Figure 4.

Medial CDRs Completed Chart


Since 1957, Social Security disability benefits have been part of the American fabric, providing insured protection for those Americans who have paid into Social Security through their earnings. We must take the necessary steps in the near term to prevent the depletion of DI trust fund reserves and ensure that disability benefits continue to be paid in full to those Americans who have earned coverage and subsequently acquire a disability.

We thank you for your interest in this important program. We ask for your support for the President’s Budget request, which will reallocate payroll tax revenue to the DI trust fund and increase its reserves to a sufficient level until 2033, without risking the financial viability of either the OASI or DI Trust Funds, and without jeopardizing the benefits on which your constituents have come to depend. It would also invest in learning more about what strategies can help individuals with disabilities remain in the workforce, and would improve program integrity. Moving forward, we stand ready to assist the Congress regarding any Social Security proposals.

Again, thank you for the opportunity to testify today. I am glad to have our Chief Actuary, Stephen C. Goss, with me here today. We will be happy to answer any questions you may have.


1 See

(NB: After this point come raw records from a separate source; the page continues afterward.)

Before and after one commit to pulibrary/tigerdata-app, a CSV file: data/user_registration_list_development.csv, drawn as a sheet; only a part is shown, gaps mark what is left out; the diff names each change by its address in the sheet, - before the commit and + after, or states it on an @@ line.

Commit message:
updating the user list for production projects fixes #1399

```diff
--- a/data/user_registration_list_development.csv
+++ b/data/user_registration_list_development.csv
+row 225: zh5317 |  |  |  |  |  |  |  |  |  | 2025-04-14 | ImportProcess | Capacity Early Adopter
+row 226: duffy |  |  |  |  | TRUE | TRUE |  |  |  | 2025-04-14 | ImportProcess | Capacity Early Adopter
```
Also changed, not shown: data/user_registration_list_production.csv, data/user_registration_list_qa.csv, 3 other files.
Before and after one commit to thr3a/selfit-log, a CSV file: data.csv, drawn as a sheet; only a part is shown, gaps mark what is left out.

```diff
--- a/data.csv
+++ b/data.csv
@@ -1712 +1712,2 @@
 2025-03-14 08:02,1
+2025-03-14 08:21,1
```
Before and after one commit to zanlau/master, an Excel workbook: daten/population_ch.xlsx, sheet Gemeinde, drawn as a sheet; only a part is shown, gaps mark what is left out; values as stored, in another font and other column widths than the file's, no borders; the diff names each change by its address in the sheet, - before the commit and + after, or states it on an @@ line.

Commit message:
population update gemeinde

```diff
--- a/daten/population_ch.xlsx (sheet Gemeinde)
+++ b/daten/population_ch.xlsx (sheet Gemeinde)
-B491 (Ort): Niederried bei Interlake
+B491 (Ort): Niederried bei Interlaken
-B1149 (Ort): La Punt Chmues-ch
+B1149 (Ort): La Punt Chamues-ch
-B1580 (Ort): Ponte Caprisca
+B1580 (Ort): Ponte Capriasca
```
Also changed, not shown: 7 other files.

2 For example, Congress reallocated payroll taxes from OASI to DI in the Tax Reform Act of 1969; from OASI to DI in the Social Security Amendments of 1973; from DI to OASI in the Allocation of Social Security Tax Receipts of 1980; from DI to OASI in the Social Security Amendments of 1983; and from OASI to DI in the Social Security Domestic Employment Reform Act of 1994.

3 To be insured for Social Security Disability, most individuals must have worked substantially in five out of the prior ten years before the onset of disability. This is in addition to the general 10-year (40 quarters) work requirement needed to gain “fully” insured status.

4 See

5 For estimates of the number of Americans living with disabilities, including severe disabilities, see

6 For more information about pre-effectuation reviews, see

7 In the SSI program, work incentives include more beneficial rules for counting income from earnings, the Plan to Achieve Self-Support, special rules about impairment-related work expenses, expedited reinstatement, and continued Medicaid.

8 A more comprehensive description of our work incentives is available at